(Change listing data)
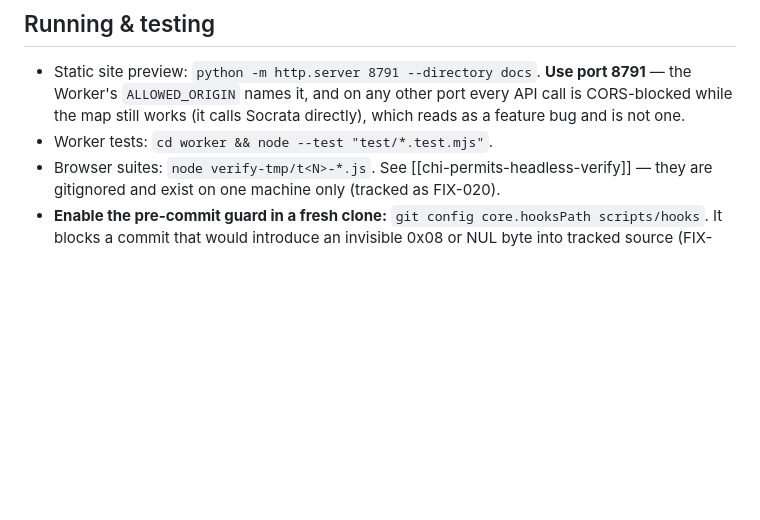
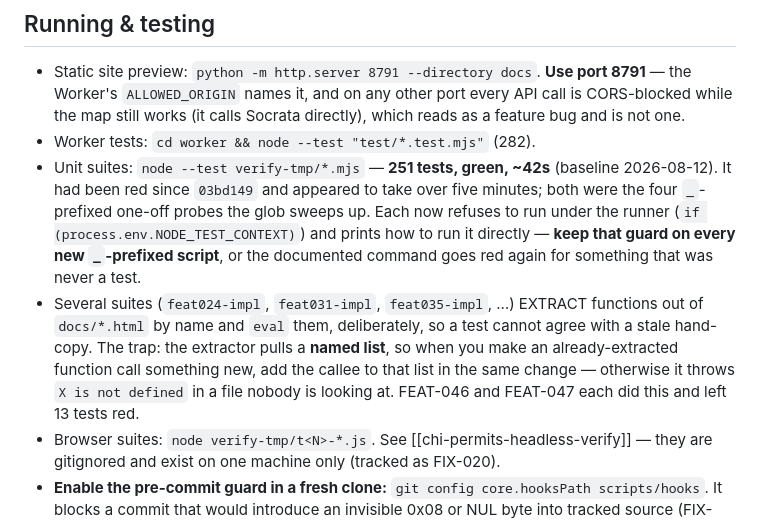
Before and after one commit to dkaruri/chicago-building-permits-search, a Markdown page: CLAUDE.md, the part around the change. GitHub-like rendering; blank space fills up the shorter version.

Commit message:
FIX-044: record the unit-suite baseline and the extraction-drift trap
Folded in from FIX-050 (Divyam, 2026-08-12: no split-offs).

node --test verify-tmp/*.mjs is 251 tests, green, ~42s. It had been red since
03bd149 and looked like a five-minute run; both were the four _-prefixed one-off
probes the glob sweeps up, which now refuse to run under the test runner.

The 13 real failures were extraction drift: FEAT-046 and FEAT-047 made already-
extracted functions call new helpers without adding them to the extractor's
named list. Documented so the next change does not repeat it.

Co-Authored-By: Claude Opus 5 <noreply@anthropic.com>

```diff
--- a/CLAUDE.md
+++ b/CLAUDE.md
@@ -110,7 +110,21 @@ Cloudflare Worker.
   port 8791** — the Worker's `ALLOWED_ORIGIN` names it, and on any other port
   every API call is CORS-blocked while the map still works (it calls Socrata
   directly), which reads as a feature bug and is not one.
-- Worker tests: `cd worker && node --test "test/*.test.mjs"`.
+- Worker tests: `cd worker && node --test "test/*.test.mjs"` (282).
+- Unit suites: `node --test verify-tmp/*.mjs` — **251 tests, green, ~42s**
+  (baseline 2026-08-12). It had been red since `03bd149` and appeared to take
+  over five minutes; both were the four `_`-prefixed one-off probes the glob
+  sweeps up. Each now refuses to run under the runner
+  (`if (process.env.NODE_TEST_CONTEXT)`) and prints how to run it directly —
+  **keep that guard on every new `_`-prefixed script**, or the documented
+  command goes red again for something that was never a test.
+- Several suites (`feat024-impl`, `feat031-impl`, `feat035-impl`, …) EXTRACT
+  functions out of `docs/*.html` by name and `eval` them, deliberately, so a
+  test cannot agree with a stale hand-copy. The trap: the extractor pulls a
+  **named list**, so when you make an already-extracted function call something
+  new, add the callee to that list in the same change — otherwise it throws
+  `X is not defined` in a file nobody is looking at. FEAT-046 and FEAT-047 each
+  did this and left 13 tests red.
 - Browser suites: `node verify-tmp/t<N>-*.js`. See
   [[chi-permits-headless-verify]] — they are gitignored and exist on one
   machine only (tracked as FIX-020).
```
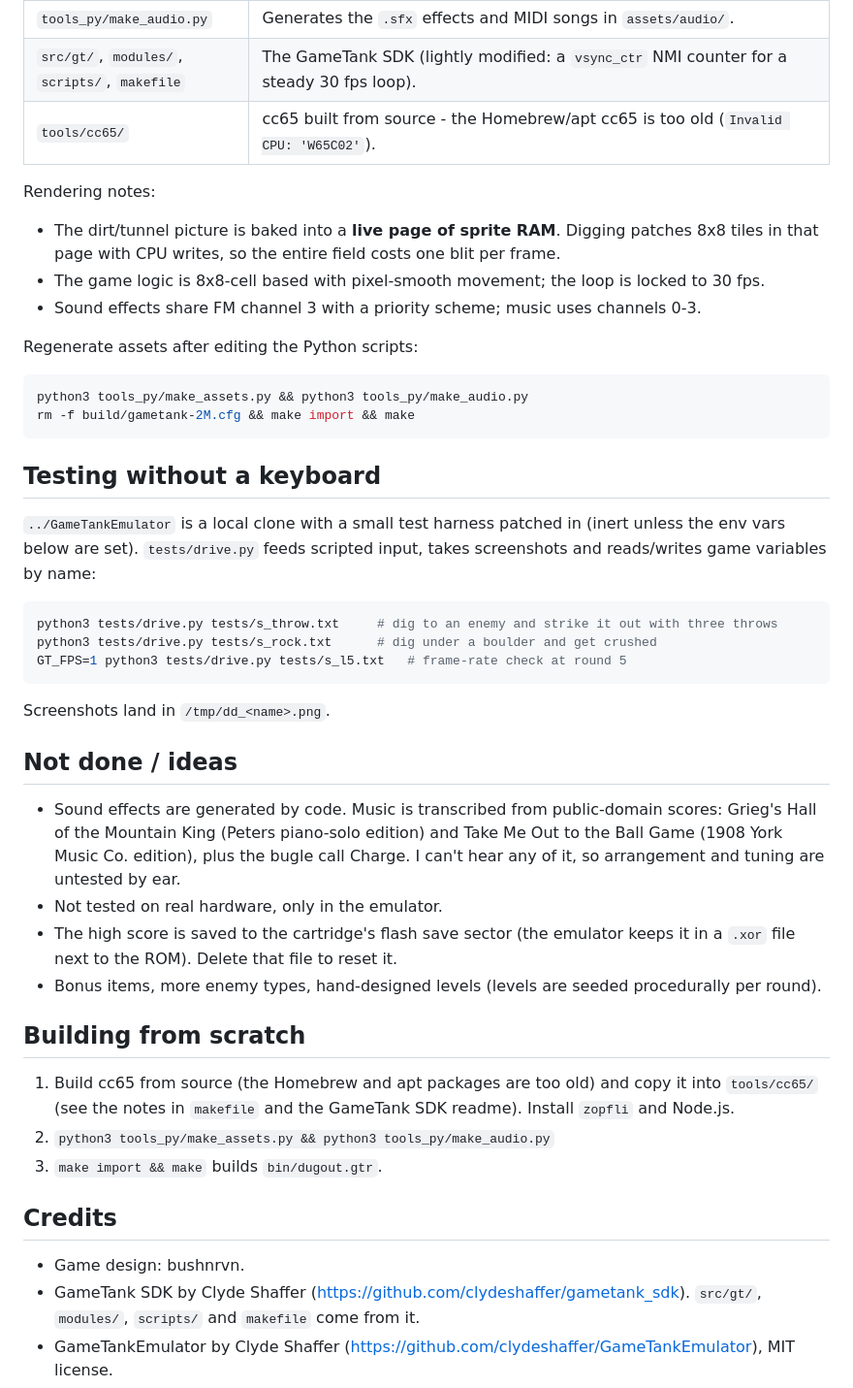
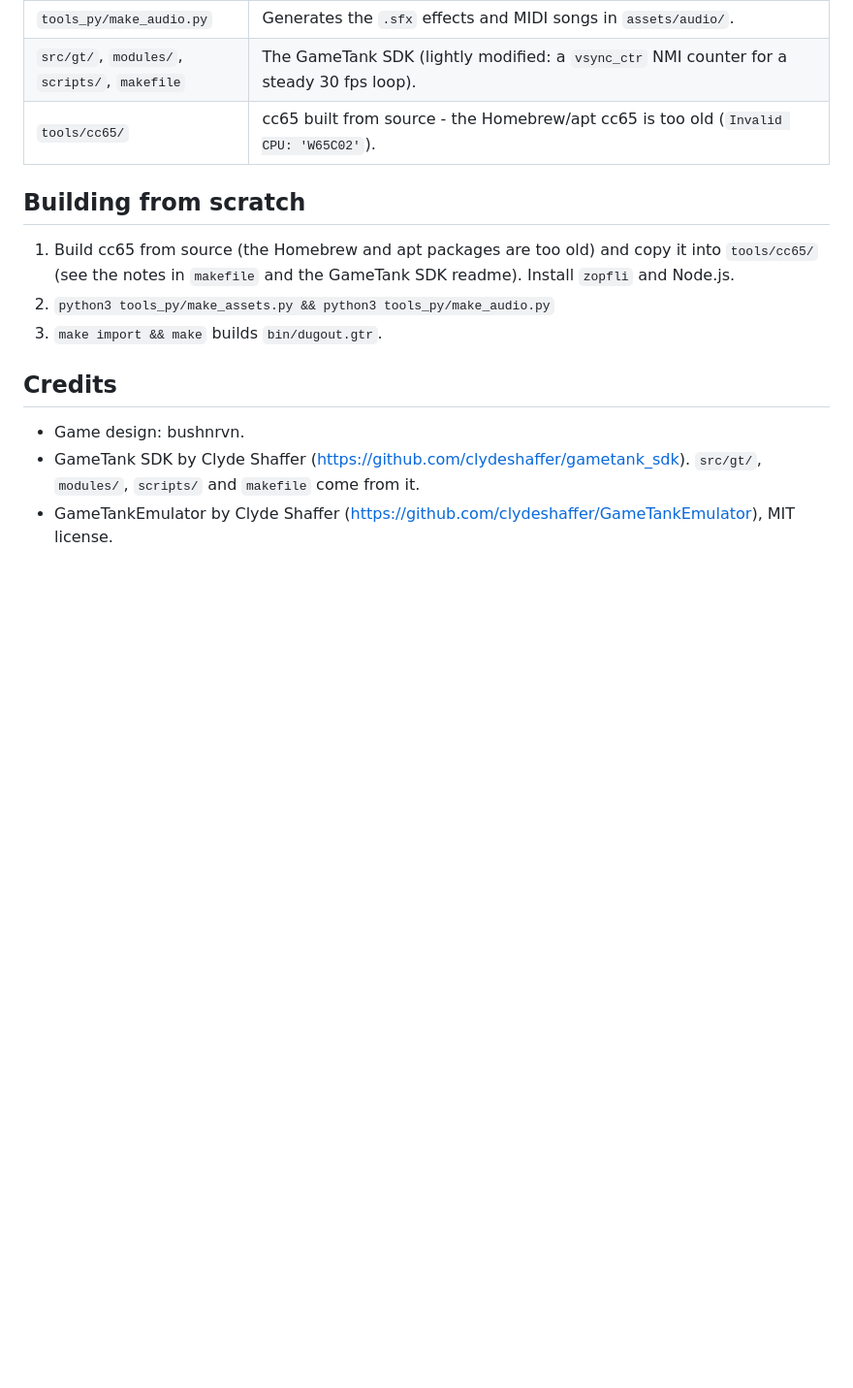
Before and after one commit to bushnrvn/dug-out, a Markdown page: README.md, the part around the change. Shown at 97% size. GitHub-like rendering; blank space fills up the shorter version.

Commit message:
Clean up README by removing old content
Removed outdated rendering notes, testing instructions, and ideas for future work from the README.

````diff
--- a/README.md
+++ b/README.md
@@ -70,41 +70,6 @@ All art is authored as code + ASCII pixel art in `tools_py/make_assets.py` and q
 | `src/gt/`, `modules/`, `scripts/`, `makefile` | The GameTank SDK (lightly modified: a `vsync_ctr` NMI counter for a steady 30 fps loop). |
 | `tools/cc65/` | cc65 built from source - the Homebrew/apt cc65 is too old (`Invalid CPU: 'W65C02'`). |
 
-Rendering notes:
-
-* The dirt/tunnel picture is baked into a **live page of sprite RAM**. Digging patches 8x8 tiles in
-  that page with CPU writes, so the entire field costs one blit per frame.
-* The game logic is 8x8-cell based with pixel-smooth movement; the loop is locked to 30 fps.
-* Sound effects share FM channel 3 with a priority scheme; music uses channels 0-3.
-
-Regenerate assets after editing the Python scripts:
-
-```sh
-python3 tools_py/make_assets.py && python3 tools_py/make_audio.py
-rm -f build/gametank-2M.cfg && make import && make
-```
-
-## Testing without a keyboard
-
-`../GameTankEmulator` is a local clone with a small test harness patched in (inert unless the
-env vars below are set). `tests/drive.py` feeds scripted input, takes screenshots and
-reads/writes game variables by name:
-
-```sh
-python3 tests/drive.py tests/s_throw.txt     # dig to an enemy and strike it out with three throws
-python3 tests/drive.py tests/s_rock.txt      # dig under a boulder and get crushed
-GT_FPS=1 python3 tests/drive.py tests/s_l5.txt   # frame-rate check at round 5
-```
-
-Screenshots land in `/tmp/dd_<name>.png`.
-
-## Not done / ideas
-
-* Sound effects are generated by code. Music is transcribed from public-domain scores: Grieg's Hall of the Mountain King (Peters piano-solo edition) and Take Me Out to the Ball Game (1908 York Music Co. edition), plus the bugle call Charge. I can't hear any of it, so arrangement and tuning are untested by ear.
-* Not tested on real hardware, only in the emulator.
-* The high score is saved to the cartridge's flash save sector (the emulator keeps it in a `.xor` file
-  next to the ROM). Delete that file to reset it.
-* Bonus items, more enemy types, hand-designed levels (levels are seeded procedurally per round).
 
 ## Building from scratch
 
````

■ **THE PROBLEM**: This task calls for the records to be copied exactly, without pictures.

■ **WRITTEN RESPONSE**:
Before and after one commit to dkaruri/chicago-building-permits-search, a Markdown page: CLAUDE.md, the part around the change. GitHub-like rendering; blank space fills up the shorter version.

Commit message:
FIX-044: record the unit-suite baseline and the extraction-drift trap
Folded in from FIX-050 (Divyam, 2026-08-12: no split-offs).

node --test verify-tmp/*.mjs is 251 tests, green, ~42s. It had been red since
03bd149 and looked like a five-minute run; both were the four _-prefixed one-off
probes the glob sweeps up, which now refuse to run under the test runner.

The 13 real failures were extraction drift: FEAT-046 and FEAT-047 made already-
extracted functions call new helpers without adding them to the extractor's
named list. Documented so the next change does not repeat it.

Co-Authored-By: Claude Opus 5 <noreply@anthropic.com>

```diff
--- a/CLAUDE.md
+++ b/CLAUDE.md
@@ -110,7 +110,21 @@ Cloudflare Worker.
   port 8791** — the Worker's `ALLOWED_ORIGIN` names it, and on any other port
   every API call is CORS-blocked while the map still works (it calls Socrata
   directly), which reads as a feature bug and is not one.
-- Worker tests: `cd worker && node --test "test/*.test.mjs"`.
+- Worker tests: `cd worker && node --test "test/*.test.mjs"` (282).
+- Unit suites: `node --test verify-tmp/*.mjs` — **251 tests, green, ~42s**
+  (baseline 2026-08-12). It had been red since `03bd149` and appeared to take
+  over five minutes; both were the four `_`-prefixed one-off probes the glob
+  sweeps up. Each now refuses to run under the runner
+  (`if (process.env.NODE_TEST_CONTEXT)`) and prints how to run it directly —
+  **keep that guard on every new `_`-prefixed script**, or the documented
+  command goes red again for something that was never a test.
+- Several suites (`feat024-impl`, `feat031-impl`, `feat035-impl`, …) EXTRACT
+  functions out of `docs/*.html` by name and `eval` them, deliberately, so a
+  test cannot agree with a stale hand-copy. The trap: the extractor pulls a
+  **named list**, so when you make an already-extracted function call something
+  new, add the callee to that list in the same change — otherwise it throws
+  `X is not defined` in a file nobody is looking at. FEAT-046 and FEAT-047 each
+  did this and left 13 tests red.
 - Browser suites: `node verify-tmp/t<N>-*.js`. See
   [[chi-permits-headless-verify]] — they are gitignored and exist on one
   machine only (tracked as FIX-020).
```
Before and after one commit to bushnrvn/dug-out, a Markdown page: README.md, the part around the change. Shown at 97% size. GitHub-like rendering; blank space fills up the shorter version.

Commit message:
Clean up README by removing old content
Removed outdated rendering notes, testing instructions, and ideas for future work from the README.

````diff
--- a/README.md
+++ b/README.md
@@ -70,41 +70,6 @@ All art is authored as code + ASCII pixel art in `tools_py/make_assets.py` and q
 | `src/gt/`, `modules/`, `scripts/`, `makefile` | The GameTank SDK (lightly modified: a `vsync_ctr` NMI counter for a steady 30 fps loop). |
 | `tools/cc65/` | cc65 built from source - the Homebrew/apt cc65 is too old (`Invalid CPU: 'W65C02'`). |
 
-Rendering notes:
-
-* The dirt/tunnel picture is baked into a **live page of sprite RAM**. Digging patches 8x8 tiles in
-  that page with CPU writes, so the entire field costs one blit per frame.
-* The game logic is 8x8-cell based with pixel-smooth movement; the loop is locked to 30 fps.
-* Sound effects share FM channel 3 with a priority scheme; music uses channels 0-3.
-
-Regenerate assets after editing the Python scripts:
-
-```sh
-python3 tools_py/make_assets.py && python3 tools_py/make_audio.py
-rm -f build/gametank-2M.cfg && make import && make
-```
-
-## Testing without a keyboard
-
-`../GameTankEmulator` is a local clone with a small test harness patched in (inert unless the
-env vars below are set). `tests/drive.py` feeds scripted input, takes screenshots and
-reads/writes game variables by name:
-
-```sh
-python3 tests/drive.py tests/s_throw.txt     # dig to an enemy and strike it out with three throws
-python3 tests/drive.py tests/s_rock.txt      # dig under a boulder and get crushed
-GT_FPS=1 python3 tests/drive.py tests/s_l5.txt   # frame-rate check at round 5
-```
-
-Screenshots land in `/tmp/dd_<name>.png`.
-
-## Not done / ideas
-
-* Sound effects are generated by code. Music is transcribed from public-domain scores: Grieg's Hall of the Mountain King (Peters piano-solo edition) and Take Me Out to the Ball Game (1908 York Music Co. edition), plus the bugle call Charge. I can't hear any of it, so arrangement and tuning are untested by ear.
-* Not tested on real hardware, only in the emulator.
-* The high score is saved to the cartridge's flash save sector (the emulator keeps it in a `.xor` file
-  next to the ROM). Delete that file to reset it.
-* Bonus items, more enemy types, hand-designed levels (levels are seeded procedurally per round).
 
 ## Building from scratch
 
````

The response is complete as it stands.